* Hotels seen down 43.3 pct, office category down 29.1 pct
* Survey cites oversupply, weak demand, tight credit
NEW YORK, July 14 Spending on U.S.
nonresidential construction is likely to fall more than 20
percent this year before recovering slightly in 2011, according
to a semiannual survey by an architects' trade group.
The survey's consensus forecast calls for a 20.3 percent
decline in construction spending, according to the American
Institute of Architects.
The AIA cites an oversupply of nonresidential facilities in
most construction categories, weak demand for space, continuing
declines in commercial property values, and real estate
lenders' reluctance to provide credit.
Recovery of nonresidential construction activity typically
lags a recovery in the wider economy, especially an employment
revival, which drives demand for office and retail space.
Conditions have deteriorated over the past year, even as
the wider U.S. economy has begun to rebound from recession. For
2010, survey respondents had forecast a 13.4 percent drop in
January and only a 12 percent decline a year ago.
Construction spending on hotels will drop more than 43
percent this year, construction of office buildings will
decline almost 30 percent, and retail and industrial categories
will be down more than 20 percent, the AIA said.
It forecast smaller declines for institutional categories
like amusement space, educational and religious facilities, and
health care buildings.
The AIA forecast single-digit gains in most categories in
2011, with an overall 3.1 percent increase in nonresidential
construction spending. That is a slightly improved outlook from
the prior survey in January.
The survey is based on forecasts by McGraw Hill
Construction, Global Insight, Moody's economy.com, and others.

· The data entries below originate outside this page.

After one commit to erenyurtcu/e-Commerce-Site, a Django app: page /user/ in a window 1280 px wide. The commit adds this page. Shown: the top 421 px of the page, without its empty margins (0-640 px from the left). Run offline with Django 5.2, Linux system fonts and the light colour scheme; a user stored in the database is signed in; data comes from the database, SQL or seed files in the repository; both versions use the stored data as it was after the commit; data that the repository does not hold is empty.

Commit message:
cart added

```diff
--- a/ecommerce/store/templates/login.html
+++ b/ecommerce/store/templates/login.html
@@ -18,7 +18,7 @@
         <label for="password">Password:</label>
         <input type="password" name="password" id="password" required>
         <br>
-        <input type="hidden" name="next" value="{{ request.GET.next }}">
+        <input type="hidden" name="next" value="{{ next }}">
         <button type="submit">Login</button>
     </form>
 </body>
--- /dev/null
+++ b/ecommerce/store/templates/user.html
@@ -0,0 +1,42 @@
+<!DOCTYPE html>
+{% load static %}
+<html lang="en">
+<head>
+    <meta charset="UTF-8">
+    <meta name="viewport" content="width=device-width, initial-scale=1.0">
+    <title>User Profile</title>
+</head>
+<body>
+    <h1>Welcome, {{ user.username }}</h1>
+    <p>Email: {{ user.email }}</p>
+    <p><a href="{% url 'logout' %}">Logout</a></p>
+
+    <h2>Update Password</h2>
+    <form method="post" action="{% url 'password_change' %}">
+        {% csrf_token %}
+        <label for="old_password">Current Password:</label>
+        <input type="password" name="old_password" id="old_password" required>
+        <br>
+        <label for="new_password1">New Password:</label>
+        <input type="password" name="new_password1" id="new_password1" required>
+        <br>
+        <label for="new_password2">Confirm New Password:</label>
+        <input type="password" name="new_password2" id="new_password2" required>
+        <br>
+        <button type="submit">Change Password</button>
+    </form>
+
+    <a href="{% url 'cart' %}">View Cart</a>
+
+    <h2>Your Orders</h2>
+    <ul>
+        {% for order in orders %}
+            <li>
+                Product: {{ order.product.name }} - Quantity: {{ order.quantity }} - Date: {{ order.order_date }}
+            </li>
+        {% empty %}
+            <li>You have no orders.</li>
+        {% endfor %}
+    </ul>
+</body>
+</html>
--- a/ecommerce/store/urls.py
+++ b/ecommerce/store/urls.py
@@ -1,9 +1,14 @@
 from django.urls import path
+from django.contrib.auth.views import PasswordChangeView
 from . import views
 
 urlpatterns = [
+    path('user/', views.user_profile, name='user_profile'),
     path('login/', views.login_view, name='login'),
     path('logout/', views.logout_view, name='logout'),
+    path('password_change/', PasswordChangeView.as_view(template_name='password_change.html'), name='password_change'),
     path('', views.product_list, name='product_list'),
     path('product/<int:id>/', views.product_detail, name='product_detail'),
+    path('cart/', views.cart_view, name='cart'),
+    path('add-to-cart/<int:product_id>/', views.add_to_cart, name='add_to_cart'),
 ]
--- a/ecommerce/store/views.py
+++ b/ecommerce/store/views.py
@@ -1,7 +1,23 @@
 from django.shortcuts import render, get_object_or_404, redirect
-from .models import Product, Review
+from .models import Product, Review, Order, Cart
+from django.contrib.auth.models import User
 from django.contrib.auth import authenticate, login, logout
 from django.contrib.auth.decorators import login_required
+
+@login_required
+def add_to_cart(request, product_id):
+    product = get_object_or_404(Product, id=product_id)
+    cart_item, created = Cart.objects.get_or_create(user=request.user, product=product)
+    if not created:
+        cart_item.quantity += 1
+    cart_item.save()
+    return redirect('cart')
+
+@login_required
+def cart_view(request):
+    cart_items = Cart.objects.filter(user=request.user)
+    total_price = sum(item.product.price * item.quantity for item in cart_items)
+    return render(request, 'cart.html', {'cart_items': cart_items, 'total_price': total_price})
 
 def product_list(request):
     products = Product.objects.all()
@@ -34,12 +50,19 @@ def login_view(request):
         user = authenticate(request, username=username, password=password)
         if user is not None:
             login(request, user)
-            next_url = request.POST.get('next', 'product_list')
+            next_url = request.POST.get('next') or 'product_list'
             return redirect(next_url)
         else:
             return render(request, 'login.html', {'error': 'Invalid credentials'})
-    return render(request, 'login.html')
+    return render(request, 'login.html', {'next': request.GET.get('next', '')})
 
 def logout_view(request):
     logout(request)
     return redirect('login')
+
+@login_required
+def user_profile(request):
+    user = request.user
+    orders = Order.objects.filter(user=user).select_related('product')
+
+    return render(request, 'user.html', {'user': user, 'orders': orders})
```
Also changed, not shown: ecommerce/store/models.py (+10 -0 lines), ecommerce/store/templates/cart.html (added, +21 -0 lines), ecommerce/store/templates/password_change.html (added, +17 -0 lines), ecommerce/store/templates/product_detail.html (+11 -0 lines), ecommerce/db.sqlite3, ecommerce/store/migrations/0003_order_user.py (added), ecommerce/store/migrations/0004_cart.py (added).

The AIA's monthly index of billings by architectural firms
has indicated contraction since January 2008. It most recently
dipped in May, after three months of gains, dashing hopes that
a recovery was gaining traction. [ID:nN22237544]
Most diversified industrial companies garner at least some
revenue from the nonresidential sector, selling either
machinery used in construction or the guts of a building:
elevators, electrical and lighting systems, heating and cooling
and security networks, for example.
A partial list includes Honeywell International Inc
(HON.N), Tyco International Ltd TYC.N, Ingersoll-Rand Plc
(IR.N), Johnson Controls Inc (JCI.N), Caterpillar Inc (CAT.N),
Deere & Co (DE.N), Terex Corp (TEX.N), Emerson Electric Co
(EMR.N), Parker Hannifin Corp (PH.N), Manitowoc Co (MTW.N),
Oshkosh Corp (OSK.N), ITT Corp (ITT.N) and Eaton Corp (ETN.N).
(Reporting by Nick Zieminski; Editing by Lisa Von Ahn)